# AIM OF THE EXERCISE
Please return all of the entries below exactly as they are written.

(Web interface edit records)
________________________

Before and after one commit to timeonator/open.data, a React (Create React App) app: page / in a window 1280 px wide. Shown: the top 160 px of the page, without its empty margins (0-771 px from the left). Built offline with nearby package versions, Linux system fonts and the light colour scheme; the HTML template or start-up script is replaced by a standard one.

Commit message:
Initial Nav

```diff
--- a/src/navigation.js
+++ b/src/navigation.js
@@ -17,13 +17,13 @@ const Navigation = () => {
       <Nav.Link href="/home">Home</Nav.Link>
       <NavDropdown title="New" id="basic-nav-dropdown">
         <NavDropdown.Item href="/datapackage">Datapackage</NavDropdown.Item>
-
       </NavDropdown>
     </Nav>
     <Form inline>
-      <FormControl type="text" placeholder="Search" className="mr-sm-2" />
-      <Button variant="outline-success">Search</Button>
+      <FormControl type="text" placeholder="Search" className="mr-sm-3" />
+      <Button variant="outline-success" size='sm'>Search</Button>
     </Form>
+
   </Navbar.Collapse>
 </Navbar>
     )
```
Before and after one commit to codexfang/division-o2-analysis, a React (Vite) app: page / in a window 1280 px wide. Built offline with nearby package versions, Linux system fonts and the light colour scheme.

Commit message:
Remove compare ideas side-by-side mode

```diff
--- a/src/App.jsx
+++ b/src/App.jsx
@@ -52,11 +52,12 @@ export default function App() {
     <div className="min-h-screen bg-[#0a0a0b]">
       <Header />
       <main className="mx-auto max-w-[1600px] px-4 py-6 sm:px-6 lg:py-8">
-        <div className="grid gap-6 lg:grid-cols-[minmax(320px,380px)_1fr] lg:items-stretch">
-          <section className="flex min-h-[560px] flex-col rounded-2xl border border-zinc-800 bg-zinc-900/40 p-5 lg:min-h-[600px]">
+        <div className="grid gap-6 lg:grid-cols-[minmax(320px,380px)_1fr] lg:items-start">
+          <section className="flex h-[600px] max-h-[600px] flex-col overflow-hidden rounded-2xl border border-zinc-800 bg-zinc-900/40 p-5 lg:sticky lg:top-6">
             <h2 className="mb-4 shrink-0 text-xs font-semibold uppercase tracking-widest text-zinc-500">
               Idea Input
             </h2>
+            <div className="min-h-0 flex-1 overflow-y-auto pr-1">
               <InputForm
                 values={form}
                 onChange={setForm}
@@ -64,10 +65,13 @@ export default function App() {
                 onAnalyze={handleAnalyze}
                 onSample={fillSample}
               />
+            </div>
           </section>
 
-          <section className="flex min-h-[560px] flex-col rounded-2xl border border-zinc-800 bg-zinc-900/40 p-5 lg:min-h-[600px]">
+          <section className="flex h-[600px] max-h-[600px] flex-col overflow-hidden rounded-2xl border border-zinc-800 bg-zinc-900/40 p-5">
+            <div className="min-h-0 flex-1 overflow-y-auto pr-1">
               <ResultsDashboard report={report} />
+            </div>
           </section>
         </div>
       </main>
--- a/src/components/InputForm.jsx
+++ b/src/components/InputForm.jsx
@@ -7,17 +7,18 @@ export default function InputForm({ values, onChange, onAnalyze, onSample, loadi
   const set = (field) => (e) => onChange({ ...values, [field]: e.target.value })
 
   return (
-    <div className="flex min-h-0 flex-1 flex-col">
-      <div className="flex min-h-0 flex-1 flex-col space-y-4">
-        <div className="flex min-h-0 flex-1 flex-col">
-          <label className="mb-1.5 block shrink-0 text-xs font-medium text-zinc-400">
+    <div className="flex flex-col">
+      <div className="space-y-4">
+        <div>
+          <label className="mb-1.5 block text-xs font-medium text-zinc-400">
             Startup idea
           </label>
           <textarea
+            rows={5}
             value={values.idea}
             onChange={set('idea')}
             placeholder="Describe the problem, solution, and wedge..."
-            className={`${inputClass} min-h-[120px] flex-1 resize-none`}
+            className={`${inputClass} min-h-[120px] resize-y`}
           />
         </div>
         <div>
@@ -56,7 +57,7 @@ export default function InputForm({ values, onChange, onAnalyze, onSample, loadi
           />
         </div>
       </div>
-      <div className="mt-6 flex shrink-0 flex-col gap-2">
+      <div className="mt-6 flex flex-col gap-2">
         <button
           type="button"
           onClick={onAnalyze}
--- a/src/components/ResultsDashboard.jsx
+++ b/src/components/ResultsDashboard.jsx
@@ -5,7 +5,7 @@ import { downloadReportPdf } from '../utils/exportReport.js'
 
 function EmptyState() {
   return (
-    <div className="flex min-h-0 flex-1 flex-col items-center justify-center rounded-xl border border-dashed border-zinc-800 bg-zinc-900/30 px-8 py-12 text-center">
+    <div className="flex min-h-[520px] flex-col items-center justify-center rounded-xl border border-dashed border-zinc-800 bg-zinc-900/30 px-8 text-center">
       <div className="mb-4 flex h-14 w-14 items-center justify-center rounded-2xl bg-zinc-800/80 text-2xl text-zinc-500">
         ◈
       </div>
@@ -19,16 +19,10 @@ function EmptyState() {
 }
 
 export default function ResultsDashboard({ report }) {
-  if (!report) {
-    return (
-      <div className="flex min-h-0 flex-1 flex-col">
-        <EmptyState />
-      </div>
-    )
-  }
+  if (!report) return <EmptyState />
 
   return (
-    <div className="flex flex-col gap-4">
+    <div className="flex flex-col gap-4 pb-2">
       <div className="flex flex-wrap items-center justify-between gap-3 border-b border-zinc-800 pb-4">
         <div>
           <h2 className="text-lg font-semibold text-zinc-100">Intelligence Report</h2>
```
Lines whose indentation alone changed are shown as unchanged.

________________________

# SOLUTION FOR THIS PROBLEM
Before and after one commit to timeonator/open.data, a React (Create React App) app: page / in a window 1280 px wide. Shown: the top 160 px of the page, without its empty margins (0-771 px from the left). Built offline with nearby package versions, Linux system fonts and the light colour scheme; the HTML template or start-up script is replaced by a standard one.

Commit message:
Initial Nav

```diff
--- a/src/navigation.js
+++ b/src/navigation.js
@@ -17,13 +17,13 @@ const Navigation = () => {
       <Nav.Link href="/home">Home</Nav.Link>
       <NavDropdown title="New" id="basic-nav-dropdown">
         <NavDropdown.Item href="/datapackage">Datapackage</NavDropdown.Item>
-
       </NavDropdown>
     </Nav>
     <Form inline>
-      <FormControl type="text" placeholder="Search" className="mr-sm-2" />
-      <Button variant="outline-success">Search</Button>
+      <FormControl type="text" placeholder="Search" className="mr-sm-3" />
+      <Button variant="outline-success" size='sm'>Search</Button>
     </Form>
+
   </Navbar.Collapse>
 </Navbar>
     )
```
Before and after one commit to codexfang/division-o2-analysis, a React (Vite) app: page / in a window 1280 px wide. Built offline with nearby package versions, Linux system fonts and the light colour scheme.

Commit message:
Remove compare ideas side-by-side mode

```diff
--- a/src/App.jsx
+++ b/src/App.jsx
@@ -52,11 +52,12 @@ export default function App() {
     <div className="min-h-screen bg-[#0a0a0b]">
       <Header />
       <main className="mx-auto max-w-[1600px] px-4 py-6 sm:px-6 lg:py-8">
-        <div className="grid gap-6 lg:grid-cols-[minmax(320px,380px)_1fr] lg:items-stretch">
-          <section className="flex min-h-[560px] flex-col rounded-2xl border border-zinc-800 bg-zinc-900/40 p-5 lg:min-h-[600px]">
+        <div className="grid gap-6 lg:grid-cols-[minmax(320px,380px)_1fr] lg:items-start">
+          <section className="flex h-[600px] max-h-[600px] flex-col overflow-hidden rounded-2xl border border-zinc-800 bg-zinc-900/40 p-5 lg:sticky lg:top-6">
             <h2 className="mb-4 shrink-0 text-xs font-semibold uppercase tracking-widest text-zinc-500">
               Idea Input
             </h2>
+            <div className="min-h-0 flex-1 overflow-y-auto pr-1">
               <InputForm
                 values={form}
                 onChange={setForm}
@@ -64,10 +65,13 @@ export default function App() {
                 onAnalyze={handleAnalyze}
                 onSample={fillSample}
               />
+            </div>
           </section>
 
-          <section className="flex min-h-[560px] flex-col rounded-2xl border border-zinc-800 bg-zinc-900/40 p-5 lg:min-h-[600px]">
+          <section className="flex h-[600px] max-h-[600px] flex-col overflow-hidden rounded-2xl border border-zinc-800 bg-zinc-900/40 p-5">
+            <div className="min-h-0 flex-1 overflow-y-auto pr-1">
               <ResultsDashboard report={report} />
+            </div>
           </section>
         </div>
       </main>
--- a/src/components/InputForm.jsx
+++ b/src/components/InputForm.jsx
@@ -7,17 +7,18 @@ export default function InputForm({ values, onChange, onAnalyze, onSample, loadi
   const set = (field) => (e) => onChange({ ...values, [field]: e.target.value })
 
   return (
-    <div className="flex min-h-0 flex-1 flex-col">
-      <div className="flex min-h-0 flex-1 flex-col space-y-4">
-        <div className="flex min-h-0 flex-1 flex-col">
-          <label className="mb-1.5 block shrink-0 text-xs font-medium text-zinc-400">
+    <div className="flex flex-col">
+      <div className="space-y-4">
+        <div>
+          <label className="mb-1.5 block text-xs font-medium text-zinc-400">
             Startup idea
           </label>
           <textarea
+            rows={5}
             value={values.idea}
             onChange={set('idea')}
             placeholder="Describe the problem, solution, and wedge..."
-            className={`${inputClass} min-h-[120px] flex-1 resize-none`}
+            className={`${inputClass} min-h-[120px] resize-y`}
           />
         </div>
         <div>
@@ -56,7 +57,7 @@ export default function InputForm({ values, onChange, onAnalyze, onSample, loadi
           />
         </div>
       </div>
-      <div className="mt-6 flex shrink-0 flex-col gap-2">
+      <div className="mt-6 flex flex-col gap-2">
         <button
           type="button"
           onClick={onAnalyze}
--- a/src/components/ResultsDashboard.jsx
+++ b/src/components/ResultsDashboard.jsx
@@ -5,7 +5,7 @@ import { downloadReportPdf } from '../utils/exportReport.js'
 
 function EmptyState() {
   return (
-    <div className="flex min-h-0 flex-1 flex-col items-center justify-center rounded-xl border border-dashed border-zinc-800 bg-zinc-900/30 px-8 py-12 text-center">
+    <div className="flex min-h-[520px] flex-col items-center justify-center rounded-xl border border-dashed border-zinc-800 bg-zinc-900/30 px-8 text-center">
       <div className="mb-4 flex h-14 w-14 items-center justify-center rounded-2xl bg-zinc-800/80 text-2xl text-zinc-500">
         ◈
       </div>
@@ -19,16 +19,10 @@ function EmptyState() {
 }
 
 export default function ResultsDashboard({ report }) {
-  if (!report) {
-    return (
-      <div className="flex min-h-0 flex-1 flex-col">
-        <EmptyState />
-      </div>
-    )
-  }
+  if (!report) return <EmptyState />
 
   return (
-    <div className="flex flex-col gap-4">
+    <div className="flex flex-col gap-4 pb-2">
       <div className="flex flex-wrap items-center justify-between gap-3 border-b border-zinc-800 pb-4">
         <div>
           <h2 className="text-lg font-semibold text-zinc-100">Intelligence Report</h2>
```
Lines whose indentation alone changed are shown as unchanged.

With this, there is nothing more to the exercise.